As health care fight lingers, nation’s work must be done
If you didn’t like what was happening in Congress in 2013, get ready for more of the same in 2014. We see no reason to believe anything is going to change until one party seizes complete power in the House, Senate and the White House.
Raul Labrador’s visit to our Editorial Board on Thursday was Exhibit A.
Explaining that he and a like-minded segment of the House Republican Caucus are in it for the long run, he reiterated that he was not elected to rubber-stamp initiatives for the Senate and the White House. Fights over the Patient Protection and Affordable Care Act of 2010 will continue.
Labrador made no apologies for his or any other Republican’s involvement in the government shutdown. He is not about to sit back and take what he perceives to be legislation that will inflict hardship on Americans.
That $24 billion cost of the shutdown? He estimates that the loss of productivity and added burden on consumers surrounding the health care law will quickly surpass that.
Though we appreciate efforts to reduce spending and government intrusion into our lives, we think the tactic to defund/delay the ACA was a bust. If Republicans had done nothing, the troubled rollout of the law would have been their best no-talking point. …
A bright spot: Labrador began our meeting discussing a bipartisan bill he has co-sponsored with Rep. Bobby Scott, D-Va. It offers judges alternatives to mandatory sentencing guidelines that could reduce federal prison costs and allow the system to focus on more serious crimes.
We hope for similar progress on topics such as immigration and tax reform. Lawmakers should find points they agree on — such as approaches to guest worker programs and upping the ante for high-tech worker visas.

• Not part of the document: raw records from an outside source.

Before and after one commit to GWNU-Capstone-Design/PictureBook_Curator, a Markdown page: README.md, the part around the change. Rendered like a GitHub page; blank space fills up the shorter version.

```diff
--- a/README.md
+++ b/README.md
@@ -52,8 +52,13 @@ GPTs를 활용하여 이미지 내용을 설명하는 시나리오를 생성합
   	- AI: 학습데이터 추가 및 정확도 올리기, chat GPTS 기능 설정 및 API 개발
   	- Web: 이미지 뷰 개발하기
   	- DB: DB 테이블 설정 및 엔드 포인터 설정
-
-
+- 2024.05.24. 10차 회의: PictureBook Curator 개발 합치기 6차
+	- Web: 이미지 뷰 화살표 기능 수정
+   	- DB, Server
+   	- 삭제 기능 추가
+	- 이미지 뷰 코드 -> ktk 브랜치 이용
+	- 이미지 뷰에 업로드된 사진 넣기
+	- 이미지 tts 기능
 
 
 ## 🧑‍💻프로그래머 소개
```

Small victories and collaborative discussions in these areas could reveal pathways to bigger things.